In the original post The Many Moods of Babies, we introduced the topic of infant states (or moods) and talked about the 4 different states that babies move in and out of when they are awake: Drowsy, Quiet Alert, Irritable and Crying. We explained how to tell when your baby is in each of these states and shared what you can do to keep your baby comfortable and happy no matter what state she’s in.

Since we’ve written the above post, we’ve added more details about the quiet alert state and how babies in this state love to learn and interact with you. Keep in mind, all of this learning is hard work for babies! We’ll talk more about the importance of giving babies breaks in the next post which will focus on cues.

Because some of us had personal experience with babies that hated to be in the drowsy state, we wrote a post that explained why some babies hate being drowsy and provided tips for keeping those babies as happy as possible.

As those first months went by, we talked about other things that can influence how your baby tolerates being in certain states in a series about infant temperament. We explored the different elements of an infant's temperament, such as adaptability (how quickly babies’ adjust to new experiences) and intensity (the strength of babies’ emotions when dealing with the world around them), all of which help form an infant’s unique personality. Then we gave suggestions on how to handle all types of babies’ temperaments and talked about the importance of understanding the differences between your own personality and your baby’s in a post titled: Babies with Personality! How Temperament Influences Babies' Relationships.

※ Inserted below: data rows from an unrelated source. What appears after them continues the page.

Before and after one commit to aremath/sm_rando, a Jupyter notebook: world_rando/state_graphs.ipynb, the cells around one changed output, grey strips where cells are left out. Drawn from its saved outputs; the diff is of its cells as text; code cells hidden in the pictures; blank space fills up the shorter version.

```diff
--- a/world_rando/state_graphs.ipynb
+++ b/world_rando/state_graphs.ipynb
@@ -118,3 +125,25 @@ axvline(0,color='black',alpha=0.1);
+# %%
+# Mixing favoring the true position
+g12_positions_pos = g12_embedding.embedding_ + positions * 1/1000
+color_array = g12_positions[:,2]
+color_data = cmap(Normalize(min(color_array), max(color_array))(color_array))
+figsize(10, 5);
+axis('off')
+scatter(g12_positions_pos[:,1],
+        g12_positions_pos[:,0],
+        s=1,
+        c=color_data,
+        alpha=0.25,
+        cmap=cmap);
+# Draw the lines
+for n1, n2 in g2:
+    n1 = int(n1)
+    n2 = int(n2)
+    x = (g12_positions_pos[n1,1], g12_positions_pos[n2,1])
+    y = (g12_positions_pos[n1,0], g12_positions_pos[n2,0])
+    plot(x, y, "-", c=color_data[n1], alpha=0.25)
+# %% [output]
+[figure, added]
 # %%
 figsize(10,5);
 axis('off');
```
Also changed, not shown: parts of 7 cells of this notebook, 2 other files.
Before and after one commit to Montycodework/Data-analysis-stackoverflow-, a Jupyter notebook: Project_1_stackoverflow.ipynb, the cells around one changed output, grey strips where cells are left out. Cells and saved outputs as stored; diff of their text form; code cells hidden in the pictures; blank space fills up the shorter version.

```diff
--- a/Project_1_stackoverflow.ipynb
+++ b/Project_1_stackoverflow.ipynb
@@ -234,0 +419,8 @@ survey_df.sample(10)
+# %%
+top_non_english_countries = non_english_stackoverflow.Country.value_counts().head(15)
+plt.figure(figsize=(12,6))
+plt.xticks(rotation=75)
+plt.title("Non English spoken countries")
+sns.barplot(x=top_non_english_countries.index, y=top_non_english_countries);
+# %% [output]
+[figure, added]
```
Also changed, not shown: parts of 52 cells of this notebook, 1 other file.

We hope we’ve helped you understand your babies’ many moods (and personality) a little better. Remember, babies aren’t really mysterious once you know the Secrets of Baby Behavior. Now that you’ve reviewed the basics about infant states and temperaments, what other questions do you have about understanding your baby?

Next time: We’ll revisit your baby’s unique language: cues

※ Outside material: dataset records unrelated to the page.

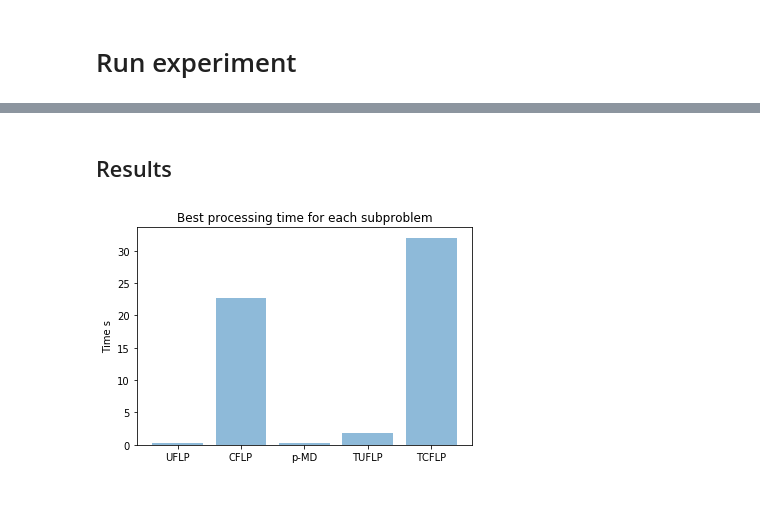
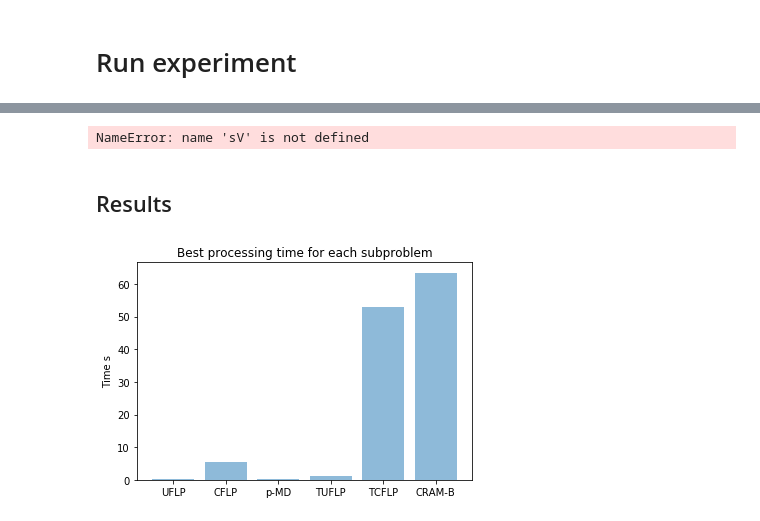
Before and after one commit to xNok/OR_location_routing_problem_study, a Jupyter notebook: NB V - Experiment 1.ipynb, the cells around one changed output, grey strips where cells are left out. Saved outputs shown, nothing was run; the diff lists cells and outputs as text; code cells hidden in the pictures.

Commit message:
extra run for nice looking graphs

```diff
--- a/NB V - Experiment 1.ipynb
+++ b/NB V - Experiment 1.ipynb
@@ -19,5 +16,5 @@ The autoreload extension is already loaded. To reload it, use:
 # %%
-expid = "./exp1_run8"
+expid = "./exp1_run9"
 # %%
 if not os.path.exists(expid):
     os.makedirs(expid)
@@ -30,7 +27,7 @@ from pkg.read_problem import read_problem, extract_problem
 # %%
 xy_customers, xy_icps, xy_crcs, xy_pc, q = read_problem('./datasets/original')
 # %%
-xy_icps = xy_icps + [[unif(20,100),unif(20,70)] for i in range(20)]
+xy_icps = xy_icps + [[unif(20,100),unif(20,70)] for i in range(15)]
 xy_crcs = xy_crcs + [[unif(20,100),unif(20,70)] for i in range(10)]
 # %%
 I,J,C,B,K,V,W,DcUj,Dcj,Dc,FCV,FCT,FCR,U = extract_problem(xy_customers, xy_icps, xy_crcs, xy_pc, q)
@@ -205,2 +204,2 @@ result5 = %timeit -r 1 -o run_tecflp_cplex(G,I,J,C,c,f,U,V,expid)
 # %%
-# sprob, sY, sZ, sN, sV = run_crab_mb_m_cplex(I,J,C,B,K,V,W,DcUj,FCV,FCT,FCR,Dc,U,V,expid)
+result6 = %timeit -r 1 -o sprob, sY, sZ, sN, sV = run_crab_mb_m_cplex(I,J,C,B,K,V,W,DcUj,FCV,FCT,FCR,Dc,U,V,expid)
@@ -209,19 +245,21 @@ result5 = %timeit -r 1 -o run_tecflp_cplex(G,I,J,C,c,f,U,V,expid)
 # %%
-# print(sV,sN)
+print(sV,sN)
+# %% [output]
+NameError: name 'sV' is not defined
 # %%
 # FCT
 # %% [markdown]
 ## Results
 # %%
-objects = ('UFLP', 'CFLP', 'p-MD','TUFLP', 'TCFLP')
+objects = ('UFLP', 'CFLP', 'p-MD','TUFLP', 'TCFLP',  'CRAM-B')
 y_pos = np.arange(len(objects))
-performance = [result1.best,result2.best,result3.best,result4.best,result5.best]
+performance = [result1.best,result2.best,result3.best,result4.best,result5.best,result6.best]
 
 plt.bar(y_pos, performance, align='center', alpha=0.5)
 plt.xticks(y_pos, objects)
 plt.ylabel('Time s')
 plt.title('Best processing time for each subproblem')
 plt.savefig(expid+"/expid.png", format="PNG")
 plt.show()
 # %% [output]
-[figure, old version]
+[figure, new version]
```
Also changed, not shown: parts of 10 cells of this notebook, 20 other files.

Monday, November 1, 2010

Back to Basics Part 1: Reasons Why Babies Don't Sleep Through the Night

By Jennifer Goldbronn, RD

Today, we start a 4-part series that takes us back to the basics of baby behavior as we revisit the first series that started this blog back in June 2009. The 4-part series included: 3 Reasons Why Babies Don’t Sleep through Night, the Many Moods of Babies, Learning and Creating Your Baby’s Special Language, and Crying: Your Baby’s Super Power.

As our readership grows and new topics emerge, we strive to continue to help parents understand why babies behave the way they do and to share tools to help moms and dads cope with the ups and downs of starting a new family. Remember, babies are born with the skills and desire to communicate with you!

Secrets Posts about Babies and Sleep

Let’s start with the first Basics post: 3 Reasons Why Babies Don’t Sleep through Night. Infant sleep has been one of the most popular (and controversial) topics on our blog. Because our readers had so much interest in infant sleep and the fact that there is so much conflicting information on this topic, we shared a 4-part series on The Science of Infant Sleep that helped parents understand how their babies' sleep patterns change as babies get older.

Since we've written these early posts, we stepped into some controversy by writing about why we don’t like "sleep training" systems for babies . On a lighter note, we provided tips for helping parents with nap time and explained why babies might wake up when they are older even if they've been sleeping for longer stretches. I shared my own personal sleep story in the series: Thoughts from a Sleep Deprived Mom. We also shared an alarming report about the use of cough and cold medicines to treat “sleep problems” in infants. Last but not least, we provided an explanation of the findings of a well publicized study about nighttime waking and babies' risk for childhood obesity.

We hope that we have covered everything you might have wanted to know about how babies sleep. If not, please let us know!

Next time: Back to Basics Part 2: The Many Moods of Babies